Barrett Coxwrote a review of Santa Cruz Bicycles 5010 Carbon CC 27.5 X01 Eagle Complete Mountain Bike on October 14, 2019
Familiarity: I've put it through the wringer
I'd always wanted a Blur TRC back when Santa Cruz was still making them, but couldn't justify the purchase. Always concerned that it would be fun when the trail was smooth and bermy, just not able to handle the chunkier stuff. Fast forward and here we have the 2019 5010, with slightly larger wheels, a bit more reach, and some addition geo tweaks, but generally the same idea: an incredibly fun trail bike with dual slalom roots you can clearly feel.

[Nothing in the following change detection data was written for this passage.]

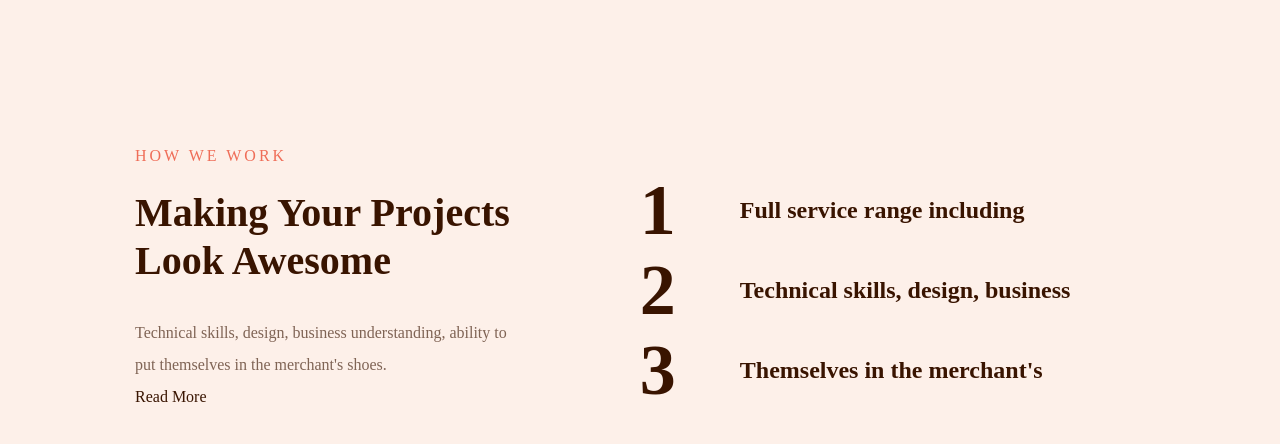
Repository: kubrazamanova/Project-3
Page: index.html
An editor plug-in stored every save of this project. The page is shown before and after the next save, followed by the edit.
The browser window is 1280 px wide. The pictures show the whole page.

Above is the page before, as saved 2023-09-13 19:25:02.

After the next save:
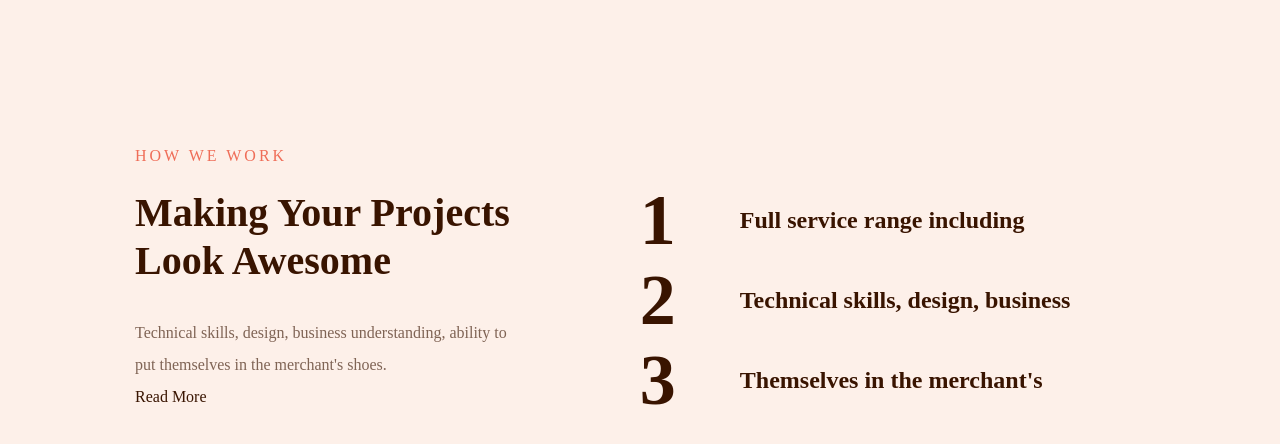
Saved 12 s later.
--- a/index.css
+++ b/index.css
@@ -57,7 +57,7 @@
 
 .container ul{
   margin-left: 130px;
-  margin-top: 30px;
+  margin-top: 40px;
 }
 .container ul li {
   display: flex;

While there are situations where the 5010 gets overwhelmed, usually extended, brutally deep rock gardens, let's remember that this is a 130mm trail bike. With that noted, over the course of the past 6 months I've tried to throw this bike into situations where it shouldn't work. 99% of the time, it comes out the other side asking to ride it again and ride it faster.
Unsurprisingly, you'll likely have most fun when the trail filled with jumps, bonus lines, side hits, and slappable berms. The 5010 generally prefers to hop over or float through rocky sections rather than plow through with your heels down. Pump and manual through single track and thanks to the solid mid-stroke support, you'll exit sometimes even faster than you'd like. Push into corners, nose into transitions, actively drive the bike and you'll quickly learn why its been compared to a big BMX bike. And yes, it can climb too.
Build wise, the X01 Reserve model checks off almost all the boxes. The X01 Eagle drivetrain has been basically flawless thus far, having only needed to be cleaned a regular intervals, Guide RSC brakes are much more capable than they're given credit for and have only needed to be bled once. I was concerned that the Reserve 27 wheels would be a bit narrow at 27mm internal width, but when paired with 2.35" Maxxis Minions, the feel like the perfect wheel/tire combo for this bike. The Fox DPX2 rear shock was easy to set upand has provided stellar performance while climbing and descending.
I did swap the 130mm Fox Float 34 for a 140mm 36. This fork change gave me slightly more travel up front, but also upgraded the damper from Fox's Fit4 to the newer and more adjustable Grip2. The upgrade certainly isn't necessary, but for those who want a stiffer chassis and extra adjustability, its definitely nice.
Both high and low geometry settings have been ridden extensively. Honestly, its very difficult to say if either is better, but I've ended up sticking with the high setting.
Not only do I love my 5010, but my girlfriend is on the aluminum version with plus tires and she's been extremely happy as well. It is clearly a bike that can be ridden on a variety of terrain, by a variety of skill levels. Now go do some skids and wheelies on the most fun bike out there.